* _Task objective_
Below are some records. Pull every line that contains the word "external".
━━━ Dataset entries
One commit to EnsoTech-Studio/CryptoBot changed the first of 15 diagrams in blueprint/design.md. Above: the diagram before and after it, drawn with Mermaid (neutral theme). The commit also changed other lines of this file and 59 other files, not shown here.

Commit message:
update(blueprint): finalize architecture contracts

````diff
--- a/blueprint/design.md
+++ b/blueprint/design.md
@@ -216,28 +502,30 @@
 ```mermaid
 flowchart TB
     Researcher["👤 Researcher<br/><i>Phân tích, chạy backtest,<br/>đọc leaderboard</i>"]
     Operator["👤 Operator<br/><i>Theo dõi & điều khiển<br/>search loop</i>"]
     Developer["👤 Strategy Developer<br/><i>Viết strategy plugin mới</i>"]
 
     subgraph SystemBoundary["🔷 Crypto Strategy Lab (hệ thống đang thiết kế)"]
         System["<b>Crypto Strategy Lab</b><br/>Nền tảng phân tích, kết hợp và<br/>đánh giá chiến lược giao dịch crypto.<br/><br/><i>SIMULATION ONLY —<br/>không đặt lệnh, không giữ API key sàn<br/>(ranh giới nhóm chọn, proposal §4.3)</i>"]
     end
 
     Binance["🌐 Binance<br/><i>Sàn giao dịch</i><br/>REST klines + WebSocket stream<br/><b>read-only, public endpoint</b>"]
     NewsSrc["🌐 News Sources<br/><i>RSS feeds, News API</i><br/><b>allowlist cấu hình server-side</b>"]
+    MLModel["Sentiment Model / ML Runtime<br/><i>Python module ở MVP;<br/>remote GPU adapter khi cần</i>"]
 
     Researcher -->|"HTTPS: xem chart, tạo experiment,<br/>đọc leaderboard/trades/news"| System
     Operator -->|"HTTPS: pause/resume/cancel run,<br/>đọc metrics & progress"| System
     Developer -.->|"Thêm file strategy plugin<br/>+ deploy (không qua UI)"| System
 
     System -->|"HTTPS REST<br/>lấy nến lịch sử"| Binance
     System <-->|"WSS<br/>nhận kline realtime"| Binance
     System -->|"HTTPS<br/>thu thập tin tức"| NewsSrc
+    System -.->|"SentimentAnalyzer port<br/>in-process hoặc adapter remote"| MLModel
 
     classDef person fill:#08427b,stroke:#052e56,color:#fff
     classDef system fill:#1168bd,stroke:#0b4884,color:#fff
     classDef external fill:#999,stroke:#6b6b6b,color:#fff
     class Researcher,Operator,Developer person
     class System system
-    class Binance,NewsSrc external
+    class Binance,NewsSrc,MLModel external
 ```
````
━━━━━━
* _Answer section_
     classDef external fill:#999,stroke:#6b6b6b,color:#fff
-    class Binance,NewsSrc external
+    class Binance,NewsSrc,MLModel external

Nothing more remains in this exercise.